#3 Inflammation: Inflammation is a key driver in many chronic diseases. Some studies suggest that IF will lower the markers of inflammation.

#4 Insulin resistance: Reduce insulin resistance, lower blood sugar, and protect against type 2 diabetes.

#5 Weight loss: As stated above, Intermittent Fasting can help reduce belly fat and lose weight without the need to reduce calories.

Note that intermittent fasting is not always meant for everyone. If you have a history of eating disorders or are underweight, you should not start IF without consulting a doctor first. In these cases, intermittent fasting can be harmful.

What are the side effects of intermittent fasting?

The main side effect of intermittent fasting is the feeling of being hungry. Also, you may feel weak, and your brain might not perform as you’d prefer. This may all be temporary, as it takes your body a bit of time to adapt to the new eating schedule.

If you have a medical condition, we highly recommend consulting with a doctor before starting this fasting methodology. More in particular if you:

  • Are underweight
  • Have low blood pressure
  • Pregnant or breastfeeding
  • History of amenorrhea
  • Attempting to conceive
  • History of eating disorders
  • Take medications
  • Have issues with the regulation of blood sugar

With that being said, intermittent fasting can be safe.
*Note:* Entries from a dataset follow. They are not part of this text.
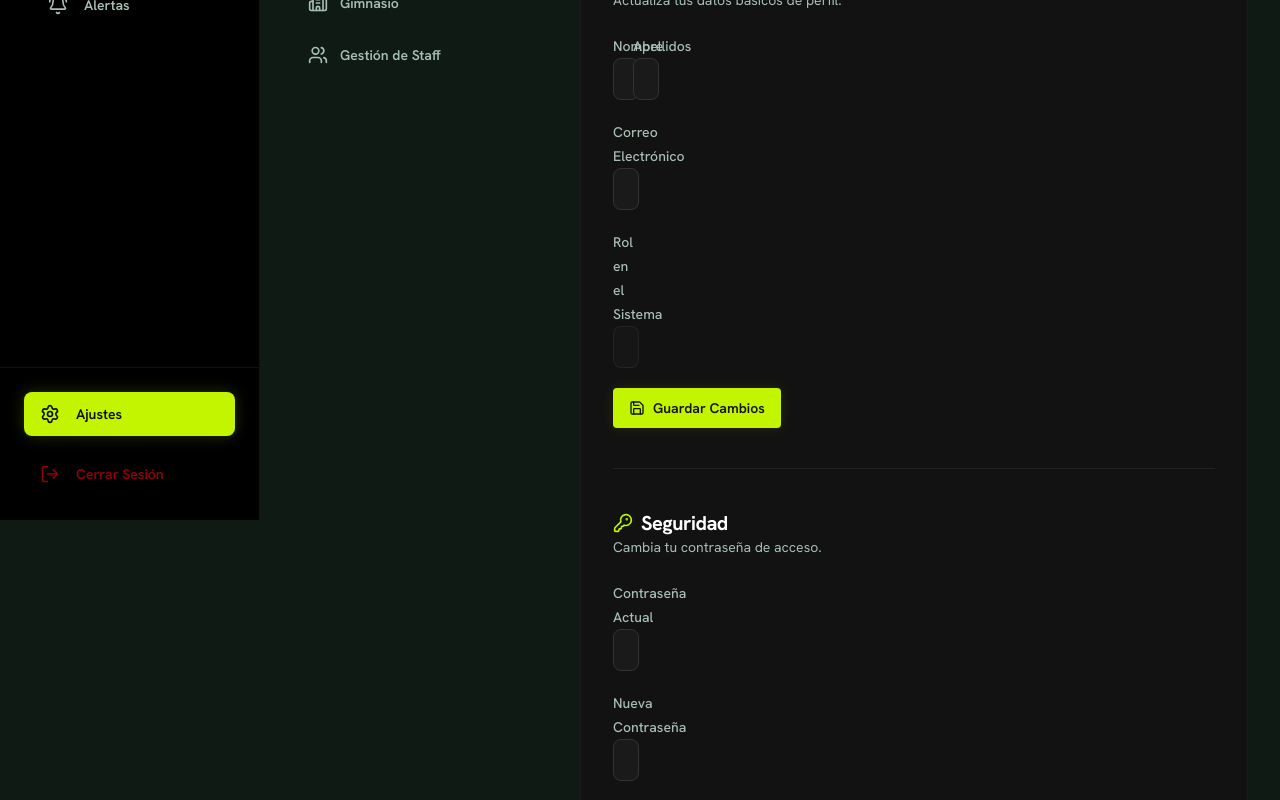
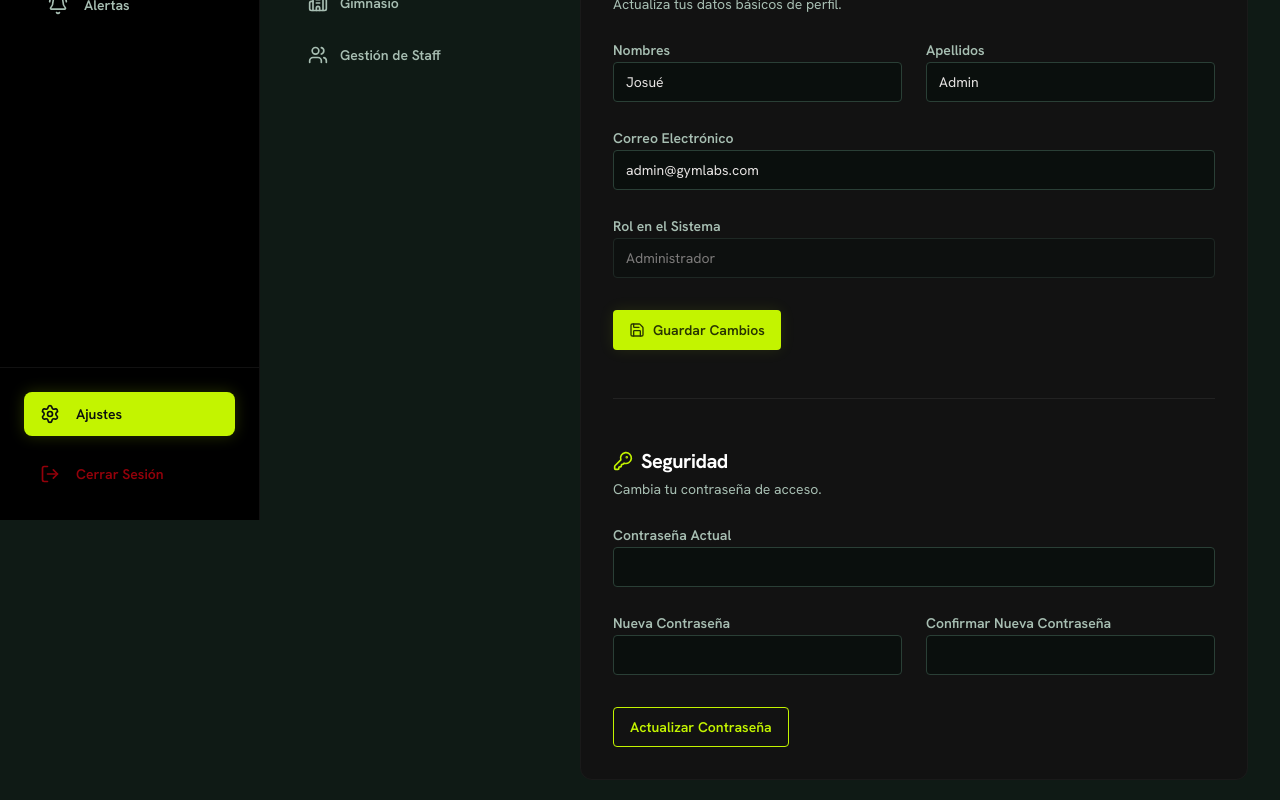
Before and after one commit to Palomon12/GymLabs, a Next.js app: page /ajustes in a window 1280 px wide. Shown: the part 280-1080 px from the top of the page. Built offline with nearby package versions, Linux system fonts and the light colour scheme.

Commit message:
refactor: redesign Settings layout and fix input widths

```diff
--- a/src/components/ajustes/AjustesTabs.tsx
+++ b/src/components/ajustes/AjustesTabs.tsx
@@ -11,13 +11,12 @@ interface AjustesTabsProps {
 
 export function AjustesTabs({ currentUser }: AjustesTabsProps) {
   const [activeTab, setActiveTab] = useState("perfil");
-
   const isAdmin = currentUser.rol === 'ADMIN';
 
   return (
-    <div className="flex flex-col md:flex-row gap-8 items-start">
+    <div className="flex flex-col lg:flex-row gap-8 items-start w-full">
       {/* Sidebar Navigation */}
-      <aside className="w-full md:w-64 shrink-0 flex flex-col gap-2">
+      <aside className="w-full lg:w-64 shrink-0 flex flex-col gap-2">
         <button
           onClick={() => setActiveTab("perfil")}
           className={`flex items-center gap-3 px-4 py-3 rounded-lg text-sm font-semibold transition-all ${
@@ -59,7 +58,7 @@ export function AjustesTabs({ currentUser }: AjustesTabsProps) {
       </aside>
 
       {/* Main Content Area */}
-      <div className="flex-1 bg-[#121212] border border-[#1A1A1A] rounded-xl p-6 lg:p-8 min-h-[500px]">
+      <div className="flex-1 w-full min-w-0 bg-[#121212] border border-[#1A1A1A] rounded-xl p-6 lg:p-8 min-h-[500px]">
         {activeTab === "perfil" && <TabPerfil currentUser={currentUser} />}
         {isAdmin && activeTab === "empresa" && <TabEmpresa />}
         {isAdmin && activeTab === "personal" && <TabPersonal />}
--- a/src/components/ajustes/PersonalModal.tsx
+++ b/src/components/ajustes/PersonalModal.tsx
@@ -1,5 +1,6 @@
 import { Modal } from "@/components/ui/modal";
 import { Button } from "@/components/ui/button";
+import { Input } from "@/components/ui/input";
 import { useState, useEffect } from "react";
 import { Save } from "lucide-react";
 
@@ -26,7 +27,7 @@ export function PersonalModal({ isOpen, onClose, onSave, initialData }: Personal
         apellido: initialData.apellido || "",
         correo: initialData.correo || "",
         rol: initialData.rol || "RECEPCIONISTA",
-        contrasena: "" // No mostramos la contraseña actual por seguridad
+        contrasena: ""
       });
     } else {
       setFormData({ nombre: "", apellido: "", correo: "", rol: "RECEPCIONISTA", contrasena: "" });
@@ -40,47 +41,44 @@ export function PersonalModal({ isOpen, onClose, onSave, initialData }: Personal
 
   return (
     <Modal isOpen={isOpen} onClose={onClose} title={initialData ? "Editar Usuario" : "Nuevo Usuario"}>
-      <form onSubmit={handleSubmit} className="space-y-4">
-        <div className="grid grid-cols-2 gap-4">
+      <form onSubmit={handleSubmit} className="space-y-6 mt-2">
+        <div className="grid grid-cols-1 sm:grid-cols-2 gap-4">
           <div className="space-y-2">
-            <label className="text-sm font-medium text-text-muted">Nombre</label>
-            <input
+            <label className="text-sm font-semibold text-text-muted">Nombres</label>
+            <Input
               required
               type="text"
               value={formData.nombre}
               onChange={e => setFormData({...formData, nombre: e.target.value})}
-              className="w-full bg-[#1A1A1A] border border-[#333] rounded-md px-3 py-2 text-white focus:outline-none focus:border-primary transition-colors"
             />
           </div>
           <div className="space-y-2">
-            <label className="text-sm font-medium text-text-muted">Apellidos</label>
-            <input
+            <label className="text-sm font-semibold text-text-muted">Apellidos</label>
+            <Input
               required
               type="text"
               value={formData.apellido}
               onChange={e => setFormData({...formData, apellido: e.target.value})}
-              className="w-full bg-[#1A1A1A] border border-[#333] rounded-md px-3 py-2 text-white focus:outline-none focus:border-primary transition-colors"
             />
           </div>
         </div>
 
         <div className="space-y-2">
-          <label className="text-sm font-medium text-text-muted">Correo Electrónico (Para Login)</label>
-          <input
+          <label className="text-sm font-semibold text-text-muted">Correo Electrónico (Para Login)</label>
+          <Input
             required
             type="email"
             value={formData.correo}
             onChange={e => setFormData({...formData, correo: e.target.value})}
-            className="w-full bg-[#1A1A1A] border border-[#333] rounded-md px-3 py-2 text-white focus:outline-none focus:border-primary transition-colors"
           />
         </div>
 
         <div className="space-y-2">
-          <label className="text-sm font-medium text-text-muted">Rol de Acceso</label>
+          <label className="text-sm font-semibold text-text-muted">Rol de Acceso</label>
           <select
             value={formData.rol}
             onChange={e => setFormData({...formData, rol: e.target.value})}
-            className="w-full bg-[#1A1A1A] border border-[#333] rounded-md px-3 py-2 text-white focus:outline-none focus:border-primary transition-colors"
+            className="w-full h-10 bg-input-bg border border-border rounded-sm px-3 py-2 text-sm text-text-main focus-visible:outline-none focus-visible:ring-1 focus-visible:ring-primary focus-visible:border-primary transition-all appearance-none"
           >
             <option value="RECEPCIONISTA">Recepcionista</option>
             <option value="ADMIN">Administrador</option>
@@ -88,24 +86,23 @@ export function PersonalModal({ isOpen, onClose, onSave, initialData }: Personal
         </div>
 
         <div className="space-y-2">
-          <label className="text-sm font-medium text-text-muted">
+          <label className="text-sm font-semibold text-text-muted">
             {initialData ? "Nueva Contraseña (Opcional)" : "Contraseña de Acceso"}
           </label>
-          <input
+          <Input
             required={!initialData}
             type="password"
             value={formData.contrasena}
             onChange={e => setFormData({...formData, contrasena: e.target.value})}
             placeholder={initialData ? "Dejar en blanco para mantener actual" : ""}
-            className="w-full bg-[#1A1A1A] border border-[#333] rounded-md px-3 py-2 text-white focus:outline-none focus:border-primary transition-colors"
           />
         </div>
 
-        <div className="flex justify-end gap-3 mt-6">
-          <Button type="button" variant="secondary" onClick={onClose} className="border-[#333]">
+        <div className="flex justify-end gap-3 pt-4 border-t border-[#222]">
+          <Button type="button" variant="secondary" onClick={onClose}>
             Cancelar
           </Button>
-          <Button type="submit" className="bg-primary text-[#121212] hover:bg-[#a6d600]">
+          <Button type="submit">
             <Save className="w-4 h-4 mr-2" />
             {initialData ? "Guardar Cambios" : "Crear Usuario"}
           </Button>
--- a/src/components/ajustes/TabPerfil.tsx
+++ b/src/components/ajustes/TabPerfil.tsx
@@ -1,5 +1,6 @@
 import { UserAuth } from "@/types/auth";
 import { Button } from "@/components/ui/button";
+import { Input } from "@/components/ui/input";
 import { useState } from "react";
 import { Save, KeyRound } from "lucide-react";
 
@@ -31,59 +32,57 @@ export function TabPerfil({ currentUser }: { currentUser: UserAuth }) {
   };
 
   return (
-    <div className="space-y-10 animate-in fade-in slide-in-from-bottom-4 duration-500">
+    <div className="space-y-12 animate-in fade-in slide-in-from-bottom-4 duration-500 w-full">
       <section>
         <div className="mb-6">
-          <h2 className="text-xl font-bold text-white">Información Personal</h2>
-          <p className="text-sm text-text-muted">Actualiza tus datos básicos de perfil.</p>
+          <h2 className="text-xl font-bold text-white tracking-tight">Información Personal</h2>
+          <p className="text-sm text-text-muted mt-1">Actualiza tus datos básicos de perfil.</p>
         </div>
 
-        <form onSubmit={handleSaveProfile} className="space-y-5 max-w-lg">
-          <div className="grid grid-cols-2 gap-4">
+        <form onSubmit={handleSaveProfile} className="space-y-6 max-w-2xl">
+          <div className="grid grid-cols-1 sm:grid-cols-2 gap-6">
             <div className="space-y-2">
-              <label className="text-sm font-medium text-text-muted">Nombre</label>
-              <input
+              <label className="text-sm font-semibold text-text-muted">Nombres</label>
+              <Input
                 type="text"
                 value={formData.nombre}
                 onChange={e => setFormData({...formData, nombre: e.target.value})}
-                className="w-full bg-[#1A1A1A] border border-[#333] rounded-md px-3 py-2 text-white focus:outline-none focus:border-primary transition-colors"
               />
             </div>
             <div className="space-y-2">
-              <label className="text-sm font-medium text-text-muted">Apellidos</label>
-              <input
+              <label className="text-sm font-semibold text-text-muted">Apellidos</label>
+              <Input
                 type="text"
                 value={formData.apellido}
                 onChange={e => setFormData({...formData, apellido: e.target.value})}
-                className="w-full bg-[#1A1A1A] border border-[#333] rounded-md px-3 py-2 text-white focus:outline-none focus:border-primary transition-colors"
               />
             </div>
           </div>
 
           <div className="space-y-2">
-            <label className="text-sm font-medium text-text-muted">Correo Electrónico</label>
-            <input
+            <label className="text-sm font-semibold text-text-muted">Correo Electrónico</label>
+            <Input
               type="email"
               value={formData.correo}
               onChange={e => setFormData({...formData, correo: e.target.value})}
-              className="w-full bg-[#1A1A1A] border border-[#333] rounded-md px-3 py-2 text-white focus:outline-none focus:border-primary transition-colors"
             />
           </div>
 
           <div className="space-y-2">
-            <label className="text-sm font-medium text-text-muted">Rol en el Sistema</label>
-            <input
+            <label className="text-sm font-semibold text-text-muted">Rol en el Sistema</label>
+            <Input
               type="text"
               disabled
               value={currentUser.rol === 'ADMIN' ? 'Administrador' : 'Recepcionista'}
-              className="w-full bg-[#1A1A1A]/50 border border-[#333]/50 rounded-md px-3 py-2 text-text-muted cursor-not-allowed"
             />
           </div>
 
-          <Button type="submit" className="bg-primary text-[#121212] hover:bg-[#a6d600]">
+          <div className="pt-2">
+            <Button type="submit">
               <Save className="w-4 h-4 mr-2" />
               Guardar Cambios
             </Button>
+          </div>
         </form>
       </section>
 
@@ -91,48 +90,49 @@ export function TabPerfil({ currentUser }: { currentUser: UserAuth }) {
 
       <section>
         <div className="mb-6">
-          <h2 className="text-xl font-bold text-white flex items-center gap-2">
+          <h2 className="text-xl font-bold text-white tracking-tight flex items-center gap-2">
             <KeyRound className="w-5 h-5 text-primary" />
             Seguridad
           </h2>
-          <p className="text-sm text-text-muted">Cambia tu contraseña de acceso.</p>
+          <p className="text-sm text-text-muted mt-1">Cambia tu contraseña de acceso.</p>
         </div>
 
-        <form onSubmit={handleSavePassword} className="space-y-5 max-w-lg">
+        <form onSubmit={handleSavePassword} className="space-y-6 max-w-2xl">
           <div className="space-y-2">
-            <label className="text-sm font-medium text-text-muted">Contraseña Actual</label>
-            <input
+            <label className="text-sm font-semibold text-text-muted">Contraseña Actual</label>
+            <Input
               type="password"
+              required
               value={passwordData.actual}
               onChange={e => setPasswordData({...passwordData, actual: e.target.value})}
-              className="w-full bg-[#1A1A1A] border border-[#333] rounded-md px-3 py-2 text-white focus:outline-none focus:border-primary transition-colors"
+            />
+          </div>
+          <div className="grid grid-cols-1 sm:grid-cols-2 gap-6">
+            <div className="space-y-2">
+              <label className="text-sm font-semibold text-text-muted">Nueva Contraseña</label>
+              <Input
+                type="password"
                 required
+                value={passwordData.nueva}
+                onChange={e => setPasswordData({...passwordData, nueva: e.target.value})}
               />
             </div>
             <div className="space-y-2">
-            <label className="text-sm font-medium text-text-muted">Nueva Contraseña</label>
-            <input
+              <label className="text-sm font-semibold text-text-muted">Confirmar Nueva Contraseña</label>
+              <Input
                 type="password"
-              value={passwordData.nueva}
-              onChange={e => setPasswordData({...passwordData, nueva: e.target.value})}
-              className="w-full bg-[#1A1A1A] border border-[#333] rounded-md px-3 py-2 text-white focus:outline-none focus:border-primary transition-colors"
                 required
+                value={passwordData.confirmar}
+                onChange={e => setPasswordData({...passwordData, confirmar: e.target.value})}
               />
             </div>
-          <div className="space-y-2">
-            <label className="text-sm font-medium text-text-muted">Confirmar Nueva Contraseña</label>
-            <input
-              type="password"
-              value={passwordData.confirmar}
-              onChange={e => setPasswordData({...passwordData, confirmar: e.target.value})}
-              className="w-full bg-[#1A1A1A] border border-[#333] rounded-md px-3 py-2 text-white focus:outline-none focus:border-primary transition-colors"
-              required
-            />
           </div>
 
-          <Button type="submit" variant="secondary" className="border-[#333] hover:border-primary hover:text-primary">
+          <div className="pt-2">
+            <Button type="submit" variant="secondary">
               Actualizar Contraseña
             </Button>
+          </div>
         </form>
       </section>
     </div>
--- a/src/components/ajustes/TabPersonal.tsx
+++ b/src/components/ajustes/TabPersonal.tsx
@@ -4,7 +4,6 @@ import { Badge } from "@/components/ui/badge";
 import { Plus, Edit, Trash2 } from "lucide-react";
 import { PersonalModal } from "./PersonalModal";
 
-// Datos de prueba simulando la BD de "personal"
 const mockStaff = [
   { id: 1, nombre: "Josué", apellido: "Admin", correo: "admin@gymlabs.com", rol: "ADMIN" },
   { id: 2, nombre: "Ana", apellido: "Recepción", correo: "recepcion@gymlabs.com", rol: "RECEPCIONISTA" },
@@ -41,51 +40,57 @@ export function TabPersonal() {
   };
 
   return (
-    <div className="space-y-6 animate-in fade-in slide-in-from-bottom-4 duration-500">
-      <div className="flex justify-between items-center mb-6">
+    <div className="space-y-6 animate-in fade-in slide-in-from-bottom-4 duration-500 w-full">
+      <div className="flex flex-col sm:flex-row justify-between items-start sm:items-center gap-4 mb-6">
         <div>
-          <h2 className="text-xl font-bold text-white">Gestión de Personal</h2>
-          <p className="text-sm text-text-muted">Administra quiénes tienen acceso al sistema.</p>
+          <h2 className="text-xl font-bold text-white tracking-tight">Gestión de Personal</h2>
+          <p className="text-sm text-text-muted mt-1">Administra quiénes tienen acceso al sistema.</p>
         </div>
-        <Button onClick={handleOpenNew} className="bg-primary text-[#121212] hover:bg-[#a6d600]">
+        <Button onClick={handleOpenNew}>
           <Plus className="w-4 h-4 mr-2" /> Nuevo Usuario
         </Button>
       </div>
 
-      <div className="border border-[#222] rounded-lg overflow-hidden">
-        <table className="w-full text-left text-sm">
-          <thead className="bg-[#1A1A1A] border-b border-[#222]">
+      <div className="bg-[#1A1A1A] border border-[#222] rounded-xl overflow-hidden w-full">
+        <div className="overflow-x-auto">
+          <table className="w-full text-left text-sm whitespace-nowrap min-w-[600px]">
+            <thead className="bg-[#111] border-b border-[#222]">
               <tr>
-              <th className="px-4 py-3 font-medium text-text-muted">Nombre</th>
-              <th className="px-4 py-3 font-medium text-text-muted">Correo</th>
-              <th className="px-4 py-3 font-medium text-text-muted">Rol</th>
-              <th className="px-4 py-3 font-medium text-text-muted text-right">Acciones</th>
+                <th className="px-6 py-4 font-semibold text-text-muted">Nombre Completo</th>
+                <th className="px-6 py-4 font-semibold text-text-muted">Correo de Acceso</th>
+                <th className="px-6 py-4 font-semibold text-text-muted">Rol</th>
+                <th className="px-6 py-4 font-semibold text-text-muted text-right">Acciones</th>
               </tr>
             </thead>
             <tbody className="divide-y divide-[#222]">
               {staff.map((s) => (
-              <tr key={s.id} className="hover:bg-[#1A1A1A]/50 transition-colors">
-                <td className="px-4 py-3 font-medium text-white">{s.nombre} {s.apellido}</td>
-                <td className="px-4 py-3 text-text-muted">{s.correo}</td>
-                <td className="px-4 py-3">
+                <tr key={s.id} className="hover:bg-[#222] transition-colors group">
+                  <td className="px-6 py-4 font-medium text-white">
+                    {s.nombre} {s.apellido}
+                  </td>
+                  <td className="px-6 py-4 text-text-muted">{s.correo}</td>
+                  <td className="px-6 py-4">
                     {s.rol === 'ADMIN' ? (
-                    <Badge className="bg-primary/20 text-primary border-primary/30">Administrador</Badge>
+                      <Badge className="bg-primary/10 text-primary border-primary/20">Administrador</Badge>
                     ) : (
-                    <Badge variant="active" className="bg-blue-500/20 text-blue-400 border-blue-500/30">Recepcionista</Badge>
+                      <Badge variant="active" className="bg-blue-500/10 text-blue-400 border-blue-500/20">Recepcionista</Badge>
                     )}
                   </td>
-                <td className="px-4 py-3 text-right">
-                  <Button variant="ghost" size="sm" onClick={() => handleEdit(s)} className="text-text-muted hover:text-white h-8 w-8 p-0 mr-1">
+                  <td className="px-6 py-4 text-right">
+                    <div className="flex items-center justify-end gap-2 opacity-0 group-hover:opacity-100 transition-opacity">
+                      <Button variant="ghost" size="sm" onClick={() => handleEdit(s)} className="text-text-muted hover:text-white h-8 w-8 p-0">
                         <Edit className="w-4 h-4" />
                       </Button>
-                  <Button variant="ghost" size="sm" onClick={() => handleDelete(s.id)} className="text-text-muted hover:text-alert h-8 w-8 p-0">
+                      <Button variant="ghost" size="sm" onClick={() => handleDelete(s.id)} className="text-text-muted hover:text-alert hover:bg-alert/10 h-8 w-8 p-0">
                         <Trash2 className="w-4 h-4" />
                       </Button>
+                    </div>
                   </td>
                 </tr>
               ))}
             </tbody>
           </table>
+        </div>
       </div>
 
       <PersonalModal
```
Also changed, not shown: src/components/ajustes/TabEmpresa.tsx (+28 -29 lines). Lines whose indentation alone changed are shown as unchanged.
If you are overall healthy and well-nourished, intermittent fasting should not be dangerous for you to choose.

Live a Healthy, yet Simple Lifestyle

We understand that eating healthy can be simple but yet a challenge. A majority of people may start a diet as quickly as they end it. This may happen because of all the work that goes into preparing, cooking, and cleaning up. And of course, nobody likes doing dishes!

With intermittent fasting, you don’t need to prepare meals, spend hours cooking, or clean up afterward. For this reason, intermittent fasting is well-known as a life-hack and quite popular. People love the health benefits such as weight loss and a boost in brain function. All in all, it’s helps keep things simple while amping up your overall health and well-being.

Deborah Price

debbkidz@gmail.com